§ **How to complete this task**
Every record below is to be copied exactly, with its images omitted.
··········
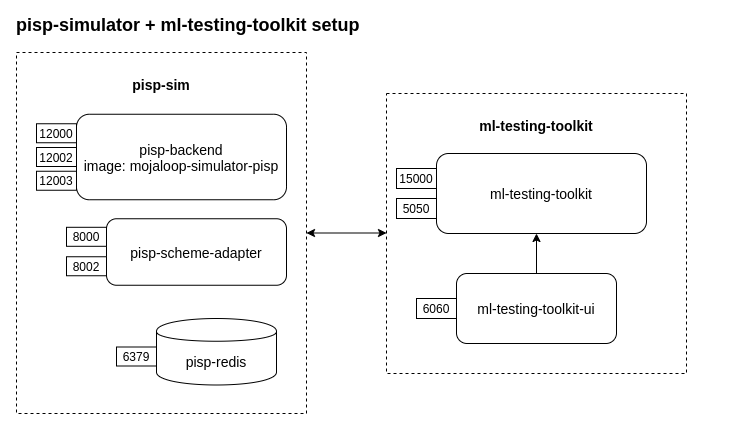
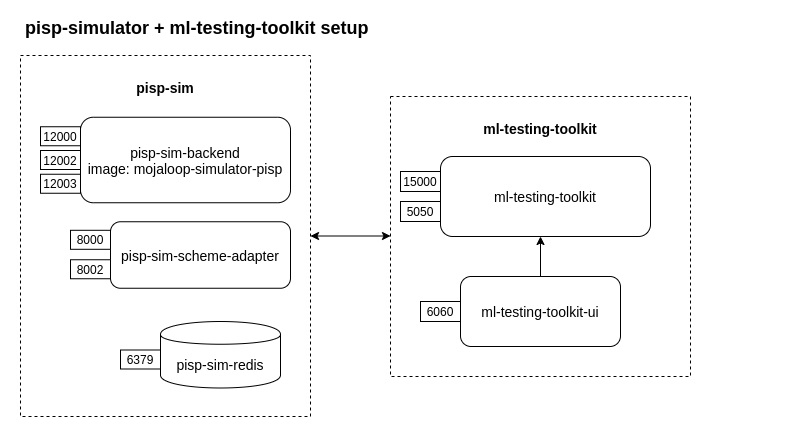
#302 modified docker container names

diff --git a/test/contract/PISPTransfer.test.ts b/test/contract/PISPTransfer.test.ts
@@ -34,11 +34,11 @@ describe('PISP initiated transfer', () => {
       const expected = {
         from: expect.objectContaining({
           ...TestEnv.users.bob,
-          fspId: 'pisp'
+          fspId: 'pisp-sim'
         }),
         to: expect.objectContaining({
           ...TestEnv.users.alice,
-          fspId: 'pisp'
+          fspId: 'pisp-sim'
         }),
         amountType: 'SEND',
         currency: 'USD',
@@ -110,7 +110,7 @@ describe('PISP initiated transfer', () => {
             currency: TestEnv.currency
           }
         }),
-        quoteResponseSource: 'pisp'
+        quoteResponseSource: 'pisp-sim'
       }
 
       // Act

diff --git a/docker-contract/README.md b/docker-contract/README.md
@@ -16,9 +16,9 @@ The aim of this document is to configure API contract tests between the PISP sim
 - [_ml-testing-toolkit_](https://github.com/mojaloop/ml-testing-toolkit) :  Mojaloop Testing Toolkit is a standard integration testing tool between a Digital Financial Service Provider (DFSP) and the Mojaloop Switch (Hub), to facilitate testing. This tool set can potentially be used by both the DFSP and the Mojaloop Switch to verify the integration between the 2 entities.
 - [_ml-testing-toolkit-ui_](https://github.com/mojaloop/ml-testing-toolkit-ui) : This is front end application(Web UI) to access Mojaloop Testing Toolkit.
 - _PISP-SIM_ :  It is customized mojaloop-simulator to represent Payment Initiate System Provider where its dependencies are:
-    - pisp-backend: [mojaloop-simulator](https://github.com/mojaloop/mojaloop-simulator/tree/pisp/master)
-    - pisp-scheme-adapter: [scheme-adapter](https://github.com/mojaloop/sdk-scheme-adapter/tree/pisp/master)
-    - pisp-redis: redisDB
+    - pisp-sim-backend: [mojaloop-simulator](https://github.com/mojaloop/mojaloop-simulator/tree/pisp/master)
+    - pisp-sim-scheme-adapter: [scheme-adapter](https://github.com/mojaloop/sdk-scheme-adapter/tree/pisp/master)
+    - pisp-sim-redis: redisDB
   > configuration folder: [pisp](./pisp-sim)
 
 ![components](./components_layout.png)
@@ -52,7 +52,7 @@ You may want to do this in separate terminal sessions to easily debug each servi
 ```bash
 docker-compose logs -f mojaloop-testing-toolkit
 docker-compose logs -f ml-testing-toolkit-ui
-docker-compose logs -f pisp-backend pisp-scheme-adapter pisp-redis
+docker-compose logs -f pisp-sim-backend pisp-sim-scheme-adapter pisp-sim-redis
 ```
 ## ml-testing-toolkit configuration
··········
§ **Your solution**
#302 modified docker container names

diff --git a/test/contract/PISPTransfer.test.ts b/test/contract/PISPTransfer.test.ts
@@ -34,11 +34,11 @@ describe('PISP initiated transfer', () => {
       const expected = {
         from: expect.objectContaining({
           ...TestEnv.users.bob,
-          fspId: 'pisp'
+          fspId: 'pisp-sim'
         }),
         to: expect.objectContaining({
           ...TestEnv.users.alice,
-          fspId: 'pisp'
+          fspId: 'pisp-sim'
         }),
         amountType: 'SEND',
         currency: 'USD',
@@ -110,7 +110,7 @@ describe('PISP initiated transfer', () => {
             currency: TestEnv.currency
           }
         }),
-        quoteResponseSource: 'pisp'
+        quoteResponseSource: 'pisp-sim'
       }
 
       // Act

diff --git a/docker-contract/README.md b/docker-contract/README.md
@@ -16,9 +16,9 @@ The aim of this document is to configure API contract tests between the PISP sim
 - [_ml-testing-toolkit_](https://github.com/mojaloop/ml-testing-toolkit) :  Mojaloop Testing Toolkit is a standard integration testing tool between a Digital Financial Service Provider (DFSP) and the Mojaloop Switch (Hub), to facilitate testing. This tool set can potentially be used by both the DFSP and the Mojaloop Switch to verify the integration between the 2 entities.
 - [_ml-testing-toolkit-ui_](https://github.com/mojaloop/ml-testing-toolkit-ui) : This is front end application(Web UI) to access Mojaloop Testing Toolkit.
 - _PISP-SIM_ :  It is customized mojaloop-simulator to represent Payment Initiate System Provider where its dependencies are:
-    - pisp-backend: [mojaloop-simulator](https://github.com/mojaloop/mojaloop-simulator/tree/pisp/master)
-    - pisp-scheme-adapter: [scheme-adapter](https://github.com/mojaloop/sdk-scheme-adapter/tree/pisp/master)
-    - pisp-redis: redisDB
+    - pisp-sim-backend: [mojaloop-simulator](https://github.com/mojaloop/mojaloop-simulator/tree/pisp/master)
+    - pisp-sim-scheme-adapter: [scheme-adapter](https://github.com/mojaloop/sdk-scheme-adapter/tree/pisp/master)
+    - pisp-sim-redis: redisDB
   > configuration folder: [pisp](./pisp-sim)
 
 ![components](./components_layout.png)
@@ -52,7 +52,7 @@ You may want to do this in separate terminal sessions to easily debug each servi
 ```bash
 docker-compose logs -f mojaloop-testing-toolkit
 docker-compose logs -f ml-testing-toolkit-ui
-docker-compose logs -f pisp-backend pisp-scheme-adapter pisp-redis
+docker-compose logs -f pisp-sim-backend pisp-sim-scheme-adapter pisp-sim-redis
 ```
 ## ml-testing-toolkit configuration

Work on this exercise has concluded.